Better Data, Better Decisions
Local health officials compile information from healthcare providers, laboratories, and other reports. Local and state health departments use the data to identify and control disease outbreaks. They ensure people are effectively tested, treated, and provided with the care they need to stay healthy. States submit data to CDC, where the information is used to guide public health policy and prevention strategies that keep people healthy and defend America from health threats.
Health officials monitor diseases and conditions that can cause serious illness or a significant public health concern. States send data on these notifiable diseases or conditions to CDC. Since 1879, health officials have monitored diseases such as cholera and smallpox. Today, public health tracks infectious diseases like Zika, foodborne outbreaks such as E. coli, and noninfectious conditions such as lead poisoning.
“The whole goal of what we do in public health is to make these nonissues. We don’t want to have an outbreak.”
Sarah Park, MD
State Epidemiologist and Chief of the Disease
Outbreak Control Division, state of Hawaii
Keep people healthy
Putting Data to Work: Numbers Tell the Story
The National Notifiable Diseases Surveillance System (NNDSS) relies on the monitoring and disease control activities performed by local and state public health departments across the country. A modernization initiative is making it faster and easier for state health departments to send data to CDC, and CDC is improving how it delivers these data to our disease programs.

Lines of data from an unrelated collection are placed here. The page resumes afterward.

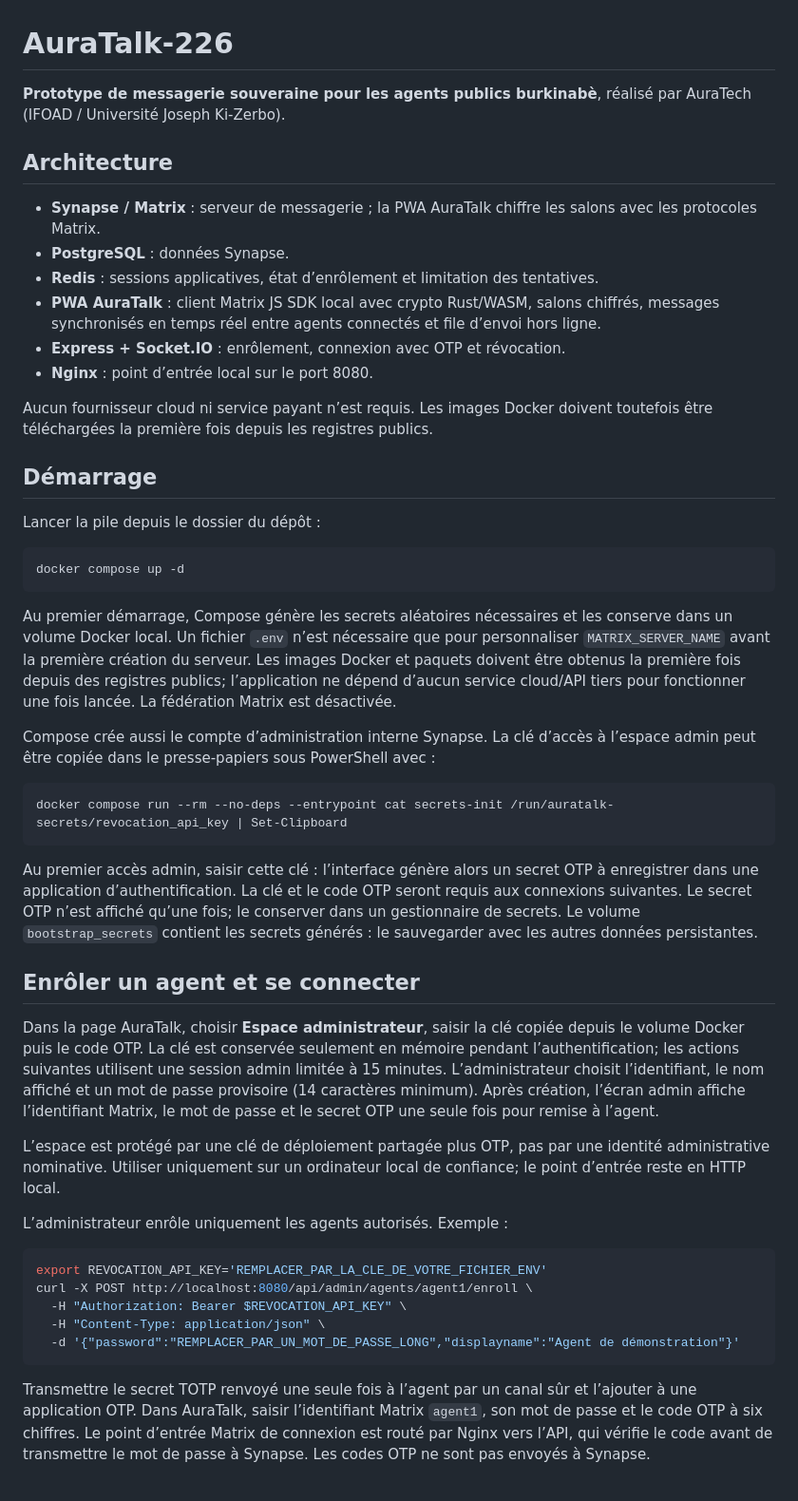
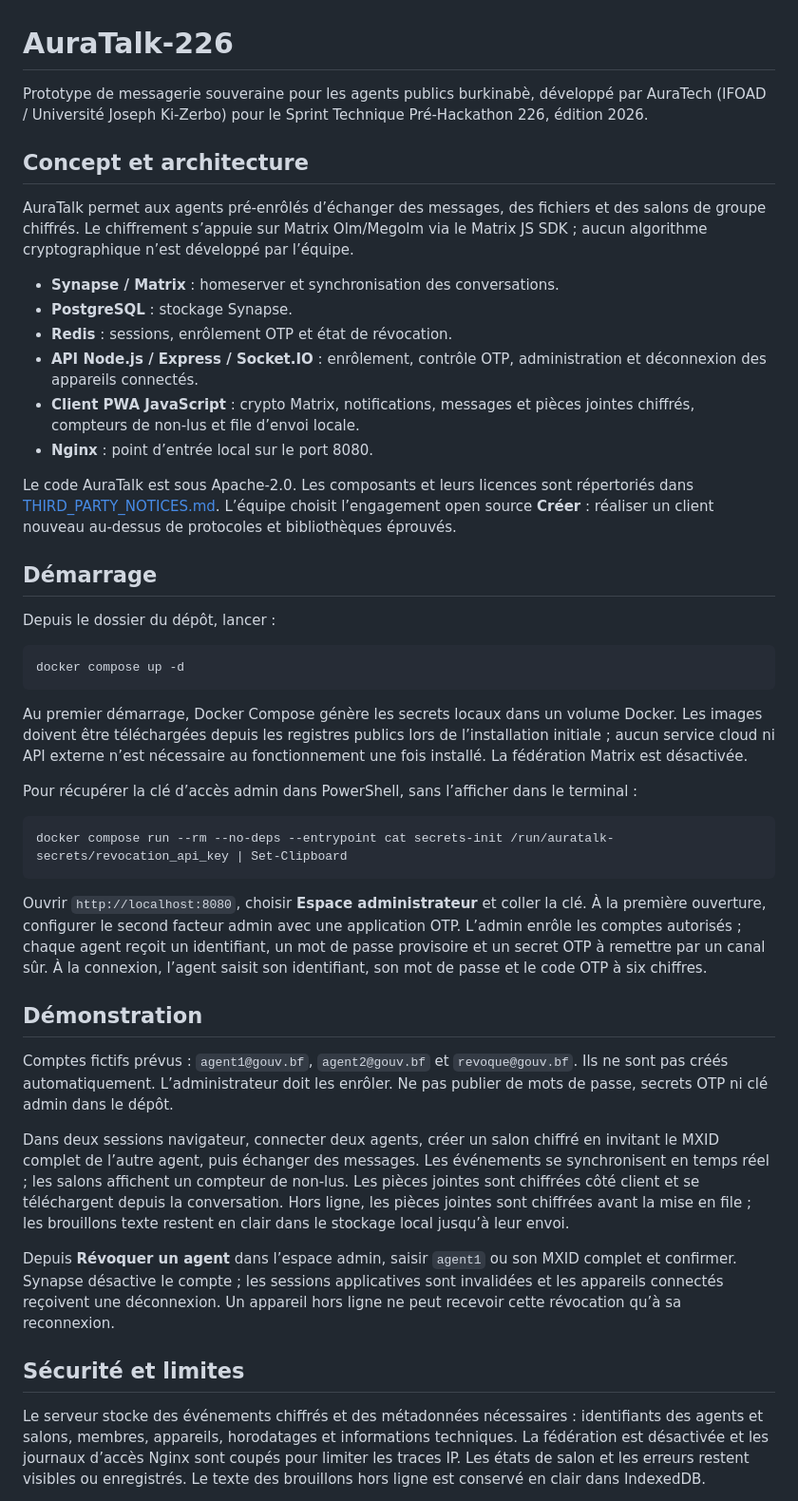
Before and after one commit to Requin23/auratalk-226, a Markdown page: README.md, the part around one of its changes. Shown at 95% size. Rendered like a GitHub page.

Commit message:
Shorten README for submission limit

````diff
--- a/README.md
+++ b/README.md
@@ -1,51 +1,47 @@
 # AuraTalk-226
 
-**Prototype de messagerie souveraine pour les agents publics burkinabè**, réalisé par AuraTech (IFOAD / Université Joseph Ki-Zerbo).
+Prototype de messagerie souveraine pour les agents publics burkinabè, développé par AuraTech (IFOAD / Université Joseph Ki-Zerbo) pour le Sprint Technique Pré-Hackathon 226, édition 2026.
 
-## Architecture
+## Concept et architecture
 
-- **Synapse / Matrix** : serveur de messagerie ; la PWA AuraTalk chiffre les salons avec les protocoles Matrix.
-- **PostgreSQL** : données Synapse.
-- **Redis** : sessions applicatives, état d’enrôlement et limitation des tentatives.
-- **PWA AuraTalk** : client Matrix JS SDK local avec crypto Rust/WASM, salons chiffrés, messages synchronisés en temps réel entre agents connectés et file d’envoi hors ligne.
-- **Express + Socket.IO** : enrôlement, connexion avec OTP et révocation.
+AuraTalk permet aux agents pré-enrôlés d’échanger des messages, des fichiers et des salons de groupe chiffrés. Le chiffrement s’appuie sur Matrix Olm/Megolm via le Matrix JS SDK ; aucun algorithme cryptographique n’est développé par l’équipe.
+
+- **Synapse / Matrix** : homeserver et synchronisation des conversations.
+- **PostgreSQL** : stockage Synapse.
+- **Redis** : sessions, enrôlement OTP et état de révocation.
+- **API Node.js / Express / Socket.IO** : enrôlement, contrôle OTP, administration et déconnexion des appareils connectés.
+- **Client PWA JavaScript** : crypto Matrix, notifications, messages et pièces jointes chiffrés, compteurs de non-lus et file d’envoi locale.
 - **Nginx** : point d’entrée local sur le port 8080.
 
-Aucun fournisseur cloud ni service payant n’est requis. Les images Docker doivent toutefois être téléchargées la première fois depuis les registres publics.
+Le code AuraTalk est sous Apache-2.0. Les composants et leurs licences sont répertoriés dans [THIRD_PARTY_NOTICES.md](THIRD_PARTY_NOTICES.md). L’équipe choisit l’engagement open source **Créer** : réaliser un client nouveau au-dessus de protocoles et bibliothèques éprouvés.
 
 ## Démarrage
 
-Lancer la pile depuis le dossier du dépôt :
+Depuis le dossier du dépôt, lancer :
 
 ```sh
 docker compose up -d
 ```
 
-Au premier démarrage, Compose génère les secrets aléatoires nécessaires et les conserve dans un volume Docker local. Un fichier `.env` n’est nécessaire que pour personnaliser `MATRIX_SERVER_NAME` avant la première création du serveur. Les images Docker et paquets doivent être obtenus la première fois depuis des registres publics; l’application ne dépend d’aucun service cloud/API tiers pour fonctionner une fois lancée. La fédération Matrix est désactivée.
+Au premier démarrage, Docker Compose génère les secrets locaux dans un volume Docker. Les images doivent être téléchargées depuis les registres publics lors de l’installation initiale ; aucun service cloud ni API externe n’est nécessaire au fonctionnement une fois installé. La fédération Matrix est désactivée.
 
-Compose crée aussi le compte d’administration interne Synapse. La clé d’accès à l’espace admin peut être copiée dans le presse-papiers sous PowerShell avec :
+Pour récupérer la clé d’accès admin dans PowerShell, sans l’afficher dans le terminal :
 
 ```powershell
 docker compose run --rm --no-deps --entrypoint cat secrets-init /run/auratalk-secrets/revocation_api_key | Set-Clipboard
 ```
 
-Au premier accès admin, saisir cette clé : l’interface génère alors un secret OTP à enregistrer dans une application d’authentification. La clé et le code OTP seront requis aux connexions suivantes. Le secret OTP n’est affiché qu’une fois; le conserver dans un gestionnaire de secrets. Le volume `bootstrap_secrets` contient les secrets générés : le sauvegarder avec les autres données persistantes.
+Ouvrir `http://localhost:8080`, choisir **Espace administrateur** et coller la clé. À la première ouverture, configurer le second facteur admin avec une application OTP. L’admin enrôle les comptes autorisés ; chaque agent reçoit un identifiant, un mot de passe provisoire et un secret OTP à remettre par un canal sûr. À la connexion, l’agent saisit son identifiant, son mot de passe et le code OTP à six chiffres.
 
-## Enrôler un agent et se connecter
+## Démonstration
 
-Dans la page AuraTalk, choisir **Espace administrateur**, saisir la clé copiée depuis le volume Docker puis le code OTP. La clé est conservée seulement en mémoire pendant l’authentification; les actions suivantes utilisent une session admin limitée à 15 minutes. L’administrateur choisit l’identifiant, le nom affiché et un mot de passe provisoire (14 caractères minimum). Après création, l’écran admin affiche l’identifiant Matrix, le mot de passe et le secret OTP une seule fois pour remise à l’agent.
+Comptes fictifs prévus : `agent1@gouv.bf`, `agent2@gouv.bf` et `revoque@gouv.bf`. Ils ne sont pas créés automatiquement. L’administrateur doit les enrôler. Ne pas publier de mots de passe, secrets OTP ni clé admin dans le dépôt.
 
-L’espace est protégé par une clé de déploiement partagée plus OTP, pas par une identité administrative nominative. Utiliser uniquement sur un ordinateur local de confiance; le point d’entrée reste en HTTP local.
+Dans deux sessions navigateur, connecter deux agents, créer un salon chiffré en invitant le MXID complet de l’autre agent, puis échanger des messages. Les événements se synchronisent en temps réel ; les salons affichent un compteur de non-lus. Les pièces jointes sont chiffrées côté client et se téléchargent depuis la conversation. Hors ligne, les pièces jointes sont chiffrées avant la mise en file ; les brouillons texte restent en clair dans le stockage local jusqu’à leur envoi.
 
-L’administrateur enrôle uniquement les agents autorisés. Exemple :
+Depuis **Révoquer un agent** dans l’espace admin, saisir `agent1` ou son MXID complet et confirmer. Synapse désactive le compte ; les sessions applicatives sont invalidées et les appareils connectés reçoivent une déconnexion. Un appareil hors ligne ne peut recevoir cette révocation qu’à sa reconnexion.
 
-```sh
-export REVOCATION_API_KEY='REMPLACER_PAR_LA_CLE_DE_VOTRE_FICHIER_ENV'
-curl -X POST http://localhost:8080/api/admin/agents/agent1/enroll \
-  -H "Authorization: Bearer $REVOCATION_API_KEY" \
-  -H "Content-Type: application/json" \
-  -d '{"password":"REMPLACER_PAR_UN_MOT_DE_PASSE_LONG","displayname":"Agent de démonstration"}'
-```
+## Sécurité et limites
 
-Transmettre le secret TOTP renvoyé une seule fois à l’agent par un canal sûr et l’ajouter à une application OTP. Dans AuraTalk, saisir l’identifiant Matrix `agent1`, son mot de passe et le code OTP à six chiffres. Le point d’entrée Matrix de connexion est routé par Nginx vers l’API, qui vérifie le code avant de transmettre le mot de passe à Synapse. Les codes OTP ne sont pas envoyés à Synapse.
+Le serveur stocke des événements chiffrés et des métadonnées nécessaires : identifiants des agents et salons, membres, appareils, horodatages et informations techniques. La fédération est désactivée et les journaux d’accès Nginx sont coupés pour limiter les traces IP. Les états de salon et les erreurs restent visibles ou enregistrés. Le texte des brouillons hors ligne est conservé en clair dans IndexedDB.
 
````
Also changed, not shown: other parts of README.md (+1 -22 lines).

Developing a more flexible, adaptive, and timely data system for notifiable diseases is an important part of CDC’s strategic approach to surveillance
Moving the Dial: Modernized System, Improved Timeliness
More than 120 notifiable diseases and
conditions under surveillance
Nearly 2.7 million disease events reported through the NNDSS each year
Disease data sent from 3,000 local health departments to state & territorial health departments to CDC
100% of the American population protected
Lesliann Helmus, MS
Standardized reporting mechanisms save local, state, and federal health organizations time and money while improving health threat detection.
Keywords: notifiable disease, standards, message